▽
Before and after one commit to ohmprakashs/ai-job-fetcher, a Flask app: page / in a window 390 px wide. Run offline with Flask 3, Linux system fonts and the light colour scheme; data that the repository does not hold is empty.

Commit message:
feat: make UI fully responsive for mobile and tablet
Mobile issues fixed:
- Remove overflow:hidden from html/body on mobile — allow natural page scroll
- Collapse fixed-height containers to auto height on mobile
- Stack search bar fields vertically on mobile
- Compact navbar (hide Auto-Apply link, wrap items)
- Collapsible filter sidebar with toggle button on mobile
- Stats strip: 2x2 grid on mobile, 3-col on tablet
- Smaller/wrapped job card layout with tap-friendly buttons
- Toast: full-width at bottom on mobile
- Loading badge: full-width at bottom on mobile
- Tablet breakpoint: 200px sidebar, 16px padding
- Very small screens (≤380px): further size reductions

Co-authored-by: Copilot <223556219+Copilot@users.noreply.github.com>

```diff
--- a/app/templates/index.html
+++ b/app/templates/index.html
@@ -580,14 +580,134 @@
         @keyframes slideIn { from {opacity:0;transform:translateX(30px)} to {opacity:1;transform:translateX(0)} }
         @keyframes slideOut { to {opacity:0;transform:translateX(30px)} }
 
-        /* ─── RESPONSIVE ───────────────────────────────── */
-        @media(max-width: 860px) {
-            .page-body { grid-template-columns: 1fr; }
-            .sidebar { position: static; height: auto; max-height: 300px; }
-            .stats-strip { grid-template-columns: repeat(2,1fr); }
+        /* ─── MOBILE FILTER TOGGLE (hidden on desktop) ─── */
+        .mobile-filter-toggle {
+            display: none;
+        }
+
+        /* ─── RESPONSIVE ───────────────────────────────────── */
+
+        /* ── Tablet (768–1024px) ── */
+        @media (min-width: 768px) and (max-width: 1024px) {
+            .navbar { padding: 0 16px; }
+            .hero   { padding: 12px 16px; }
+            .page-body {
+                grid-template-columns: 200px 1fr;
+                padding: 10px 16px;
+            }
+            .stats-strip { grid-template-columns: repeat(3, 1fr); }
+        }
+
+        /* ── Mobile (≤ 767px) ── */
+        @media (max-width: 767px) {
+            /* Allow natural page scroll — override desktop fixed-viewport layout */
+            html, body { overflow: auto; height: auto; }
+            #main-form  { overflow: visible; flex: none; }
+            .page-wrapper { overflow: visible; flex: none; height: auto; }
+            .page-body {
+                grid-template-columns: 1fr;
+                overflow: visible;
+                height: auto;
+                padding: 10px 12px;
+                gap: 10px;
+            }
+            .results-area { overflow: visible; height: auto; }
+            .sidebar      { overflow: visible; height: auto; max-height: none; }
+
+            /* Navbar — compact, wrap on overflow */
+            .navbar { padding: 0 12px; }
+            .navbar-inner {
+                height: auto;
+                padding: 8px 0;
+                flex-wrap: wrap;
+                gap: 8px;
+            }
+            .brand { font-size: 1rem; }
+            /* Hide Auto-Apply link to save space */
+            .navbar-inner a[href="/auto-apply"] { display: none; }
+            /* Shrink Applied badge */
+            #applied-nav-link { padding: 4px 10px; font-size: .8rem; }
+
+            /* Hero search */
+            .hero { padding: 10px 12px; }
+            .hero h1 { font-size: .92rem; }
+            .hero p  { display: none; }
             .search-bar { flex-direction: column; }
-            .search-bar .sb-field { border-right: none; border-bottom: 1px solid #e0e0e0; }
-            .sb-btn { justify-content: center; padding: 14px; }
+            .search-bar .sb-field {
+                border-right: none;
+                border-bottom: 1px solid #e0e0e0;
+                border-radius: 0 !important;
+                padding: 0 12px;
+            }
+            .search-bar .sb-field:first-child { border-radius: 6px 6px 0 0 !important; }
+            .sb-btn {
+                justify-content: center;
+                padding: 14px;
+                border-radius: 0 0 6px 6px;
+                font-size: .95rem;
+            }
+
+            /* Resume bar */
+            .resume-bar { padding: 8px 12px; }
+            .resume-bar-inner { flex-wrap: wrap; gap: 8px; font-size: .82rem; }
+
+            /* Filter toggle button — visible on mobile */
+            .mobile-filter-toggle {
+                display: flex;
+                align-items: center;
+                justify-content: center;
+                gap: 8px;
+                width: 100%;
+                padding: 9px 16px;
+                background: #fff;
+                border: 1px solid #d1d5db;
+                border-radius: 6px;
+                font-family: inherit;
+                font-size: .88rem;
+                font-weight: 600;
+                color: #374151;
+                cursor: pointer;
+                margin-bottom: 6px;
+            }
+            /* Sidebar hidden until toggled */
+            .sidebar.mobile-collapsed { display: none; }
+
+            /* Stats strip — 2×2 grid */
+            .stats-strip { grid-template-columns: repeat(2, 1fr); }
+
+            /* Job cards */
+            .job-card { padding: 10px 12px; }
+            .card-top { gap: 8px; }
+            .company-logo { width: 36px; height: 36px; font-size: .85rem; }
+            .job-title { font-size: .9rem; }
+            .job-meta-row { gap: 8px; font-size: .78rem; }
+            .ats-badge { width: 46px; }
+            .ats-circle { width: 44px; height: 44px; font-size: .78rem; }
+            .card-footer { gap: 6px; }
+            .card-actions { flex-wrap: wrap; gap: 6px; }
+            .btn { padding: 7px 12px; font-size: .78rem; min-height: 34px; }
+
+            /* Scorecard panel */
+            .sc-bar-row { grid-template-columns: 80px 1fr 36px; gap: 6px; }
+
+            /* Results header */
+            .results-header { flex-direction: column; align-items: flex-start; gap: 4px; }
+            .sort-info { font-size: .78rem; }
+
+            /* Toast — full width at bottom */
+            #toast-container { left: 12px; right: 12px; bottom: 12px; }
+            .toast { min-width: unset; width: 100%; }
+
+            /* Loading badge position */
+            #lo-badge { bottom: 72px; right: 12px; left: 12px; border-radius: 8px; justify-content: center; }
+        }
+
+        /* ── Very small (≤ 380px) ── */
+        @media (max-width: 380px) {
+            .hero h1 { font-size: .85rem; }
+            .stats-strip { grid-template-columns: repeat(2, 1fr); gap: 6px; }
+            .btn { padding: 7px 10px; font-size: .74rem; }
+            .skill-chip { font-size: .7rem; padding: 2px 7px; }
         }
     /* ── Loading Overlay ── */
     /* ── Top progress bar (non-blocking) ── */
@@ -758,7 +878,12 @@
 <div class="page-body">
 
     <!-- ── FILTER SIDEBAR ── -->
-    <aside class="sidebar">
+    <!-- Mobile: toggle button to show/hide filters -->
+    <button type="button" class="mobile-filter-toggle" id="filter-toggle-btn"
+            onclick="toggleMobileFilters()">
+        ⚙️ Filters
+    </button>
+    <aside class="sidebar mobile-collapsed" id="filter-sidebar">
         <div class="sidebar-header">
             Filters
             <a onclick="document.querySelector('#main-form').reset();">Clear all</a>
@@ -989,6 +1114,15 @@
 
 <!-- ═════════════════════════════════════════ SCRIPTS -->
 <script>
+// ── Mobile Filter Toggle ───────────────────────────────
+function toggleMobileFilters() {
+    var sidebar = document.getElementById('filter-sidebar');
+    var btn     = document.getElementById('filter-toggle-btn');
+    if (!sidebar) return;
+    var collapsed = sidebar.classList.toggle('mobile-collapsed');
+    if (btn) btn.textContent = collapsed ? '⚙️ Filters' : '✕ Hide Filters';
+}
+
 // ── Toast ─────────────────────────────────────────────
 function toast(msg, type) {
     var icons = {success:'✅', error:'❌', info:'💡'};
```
△
> **Your task**: Filter the entries down to the lines containing "html". Copy each of those lines.

> **Task result**:
- Remove overflow:hidden from html/body on mobile — allow natural page scroll
--- a/app/templates/index.html
+++ b/app/templates/index.html
+            html, body { overflow: auto; height: auto; }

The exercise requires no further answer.